One of the characteristics of Australians who get into real estate investment is that they tend to be herd animals.
They dive into property investment when they hear or read in news media that there is a boom happening – and so they want to be part of it.
This is where the FOMO syndrome – Fear Of Missing Out – plays a major role.
But people who behave in this way are the least likely to achieve success with property investment.
And it may help to explain why most Australians who attempt property investment never get beyond one or two properties – and less than 1% create a property portfolio of five or more.
Those who make it to the 1%, the ones who develop a portfolio and achieve financial success, are the ones who behave differently to the herd.
They understand that no one ever got rich in real estate by following the herd.
The smart investors are usually doing the opposite of the herd – or, at the very least, leading the herd.
Because by the time the herd starts to stampede, the boom is already well-advanced and the best time to buy has been missed.
The smart investors, the ones who make up the 1%, think and act independently.
They conduct property research and they access the best advice available. They spend money on advice, information and mentors before committing big money to a piece of real estate.
They’re usually well ahead of the pack, which will stampede when media reports a boom is happening – which is usually a year or more after the smart investors bought in the target location.
Lately I’ve become increasingly concerned at the behaviour of herd-following investors in the Perth market.
Investors are buying too quickly, paying far too much for poor real estate – and failing to conduct proper due diligence before signing contracts.

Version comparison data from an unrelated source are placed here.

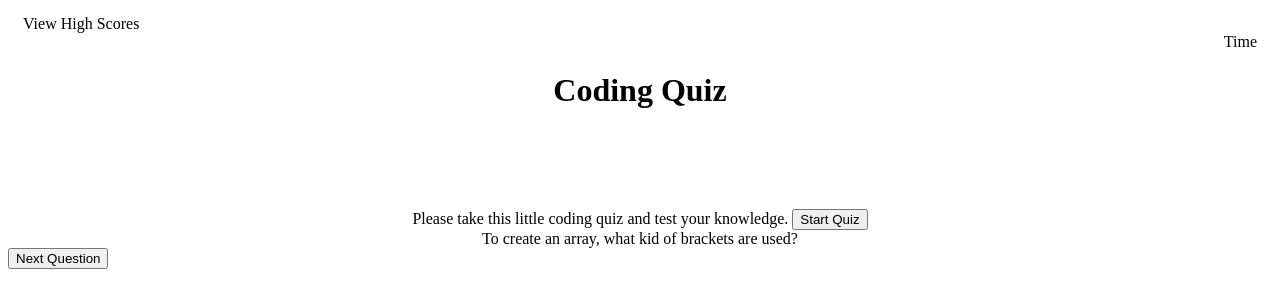
Repository: Naomilounsbury/code-quiz
Page: index.html
The author's editor kept a copy of each file at every save. The page is drawn from the files as they stood at one save, then again after the next save.
The browser window is 1280 px wide. The pictures show the whole page.
After loading, the first visible `button` was clicked once.

Above is the page before, as saved 2021-11-27 16:55:50.
Console error: ReferenceError: Invalid left-hand side in assignment

After the next save:
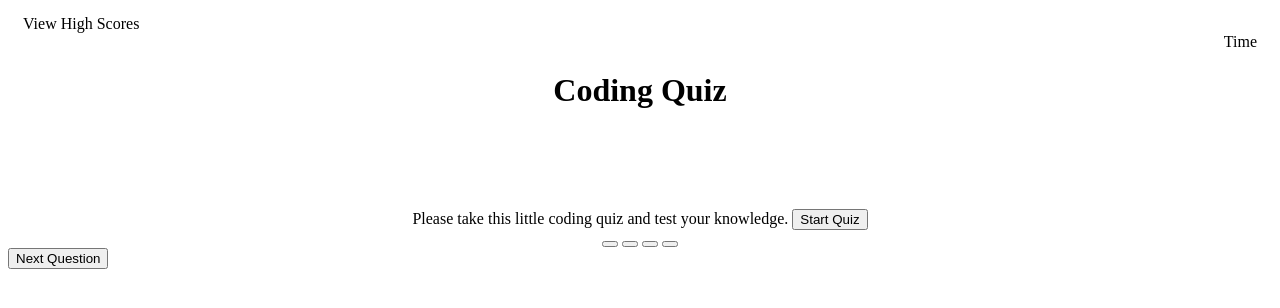
Saved 41 s later.
--- a/assets/js/script.js
+++ b/assets/js/script.js
@@ -5,7 +5,7 @@ var onStartQuiz = function(){
     //when the quiz starts it grabs the first object in the array
     var currentQuestion = questions[0];
     //its going into the html and taking the div clas question and setting the value equal to the current question
-    document.getElementById("question").innerText = currentQuestion.question
+    //document.getElementById("question").innerText = currentQuestion.question
 
     //I dont know why these arent working and I'm crying
     document.getElementById("animal")= currentQuestion.a
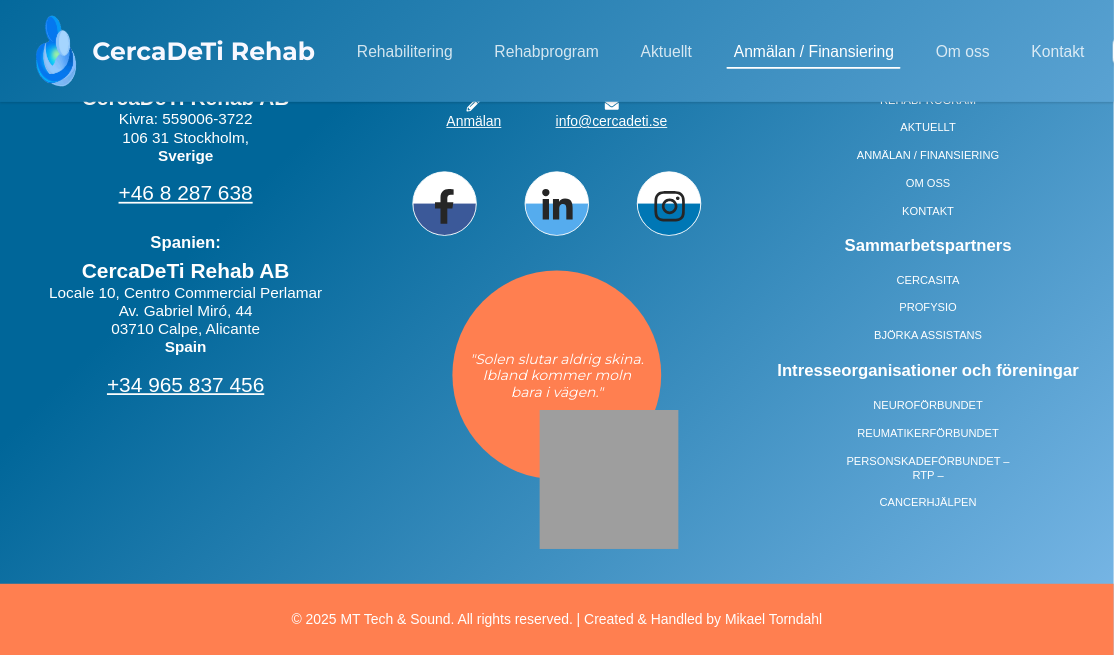
Repository: micketorndahl/CercaDeTi-rehab
Page: anmalan-form.html
An editor plug-in stored every save of this project. The page is shown before and after the next save, followed by the edit.
The browser window is 1280 px wide. The pictures show the whole page, at 87% of full size.
Pictures or frames that could not be fetched are drawn as grey boxes. The page's requests for data from a server got no answer. Some web fonts or font styles are not loaded; a fallback is used. Some web libraries are served in a nearby version.

Above is the page before, as saved 2025-02-01 18:17:19.
Console error: TypeError: Cannot read properties of null (reading 'addEventListener')

After the next save:
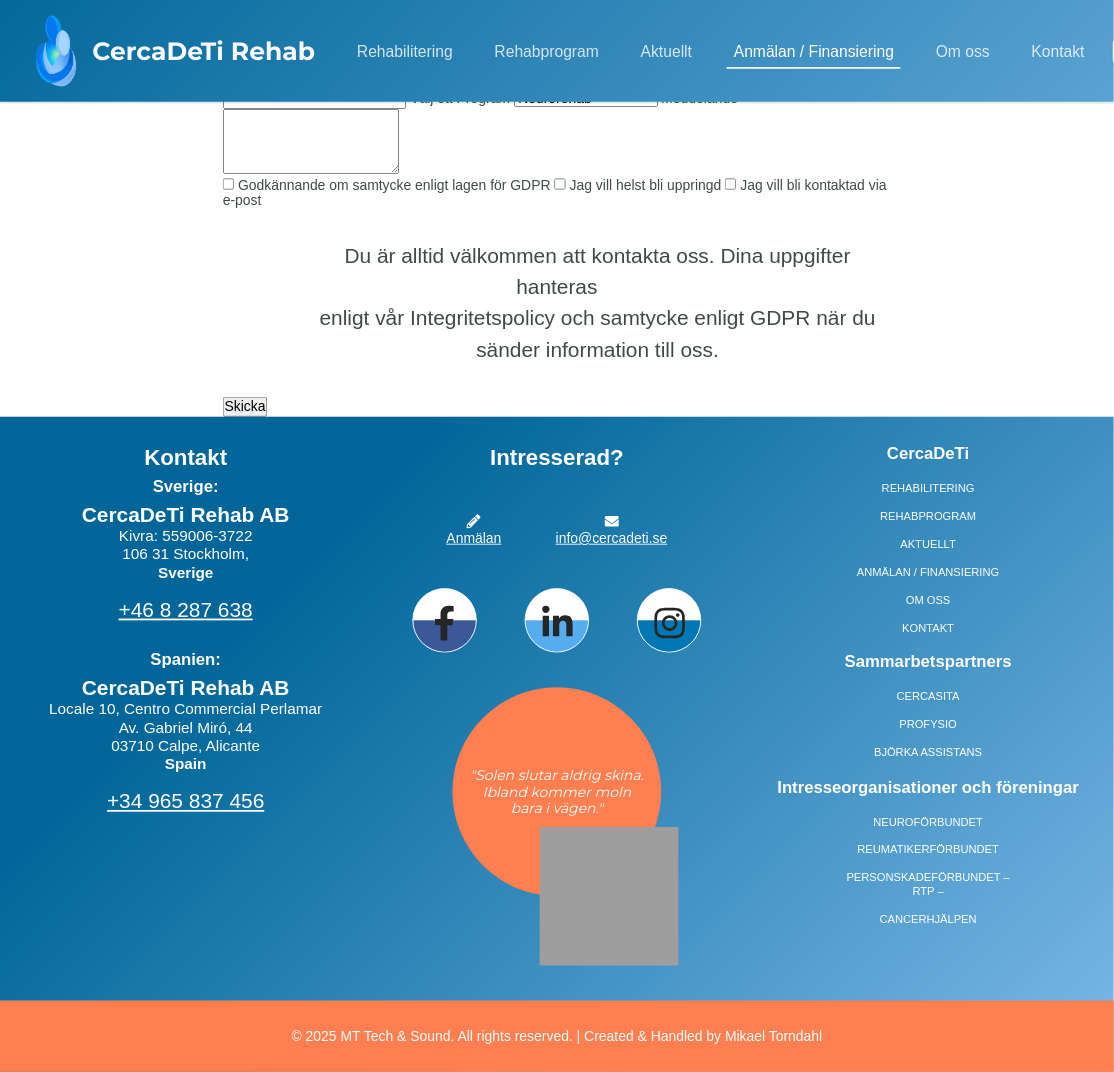
Saved 7 min 15 s later.
--- a/anmalan-form.html
+++ b/anmalan-form.html
@@ -73,7 +73,57 @@
         </div>
       </header>
 
-      <div class="content"></div>
+      <div class="content">
+        <div class="form-container">
+          <form class="contact-form">
+            <h2>Kontakta Oss</h2>
+
+            <label for="name">Namn</label>
+            <input type="text" id="name" name="name" required />
+
+            <label for="email">E-postadress</label>
+            <input type="email" id="email" name="email" required />
+
+            <label for="phone">Telefonnummer</label>
+            <input type="tel" id="phone" name="phone" required />
+
+            <label for="program">Välj ett Program</label>
+            <select id="program" name="program" required>
+              <option value="neurorehab">Neurorehab</option>
+              <option value="reumarehab">Reumarehab</option>
+              <option value="cancerrehab">Cancerrehab</option>
+              <option value="stressrehab">Stressrehab</option>
+              <option value="närståendeprogram">Närståendeprogram</option>
+            </select>
+
+            <label for="message">Meddelande</label>
+            <textarea id="message" name="message" rows="4" required></textarea>
+
+            <div class="checkbox-container">
+              <input type="checkbox" id="gdpr" name="gdpr" required />
+              <label for="gdpr"
+                >Godkännande om samtycke enligt lagen för GDPR</label
+              >
+
+              <input type="checkbox" id="call" name="call" />
+              <label for="call">Jag vill helst bli uppringd</label>
+
+              <input type="checkbox" id="emailContact" name="emailContact" />
+              <label for="emailContact"
+                >Jag vill bli kontaktad via e-post</label
+              >
+            </div>
+
+            <p class="info-text">
+              Du är alltid välkommen att kontakta oss. Dina uppgifter hanteras
+              enligt vår Integritetspolicy och samtycke enligt GDPR när du
+              sänder information till oss.
+            </p>
+
+            <button type="submit" class="submit-btn">Skicka</button>
+          </form>
+        </div>
+      </div>
 
       <!-- FOOTER START -->
       <footer class="footer-container">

When houses are commonly selling within a week of being put on the market, and at prices well above the asking price, then you know that buyers have lost sight of sensible processes.
That’s what’s happening in Perth at the moment. Investors are buying anything they can get their hands on, paying more than the property’s value and failing to do basic due diligence like building and pest inspections.
Some of these investors will end up with dud properties with expensive problems and they will seriously regret their actions.
It’s a classic case of buy in haste and repent at leisure.
Don’t get me wrong: I’m not saying “Don’t buy Perth”.
I’m saying: “If you’re buying in Perth, do so with the same due diligence you would apply anywhere else.”
The reality is that the Perth market has been rising strongly for three years. Those buying with undue haste right now are buying with the attitude that they can buy any property in any location at any price and still make big money.
This is not sensible investing.
Perth is undoubtedly one of the nation’s leading markets on price growth but that doesn’t mean that you can jump into this market recklessly and buy anything you can get your hands on at any price.
You still need to choose your suburb well, based on sound research principles, and you still need to choose the individual property with appropriate care and attention.
This is where the resources provided by hotspotting.com.au can make a huge difference.
Our new Top 5 Perth and WA Hotspots report suggests locations with good credentials for ongoing capital growth and also some regional alternatives that we think are worth considering.
Anyone with a hotspotting Membership, including the most affordable, the Hotspotters membership, can access the website’s research portal where you can conduct thorough research on suburbs and also on individual properties.
The resources include valuation estimates for individual properties, so you can ensure you’re not paying too much for the home you’re considering.
It’s so important that, even in a frenzied boom, you buy the right property in the best location at a reasonable price.
I urge everyone to ensure that they’re making buying decisions in Perth – and elsewhere – based on thorough research and due diligence, not the FOMO syndrome.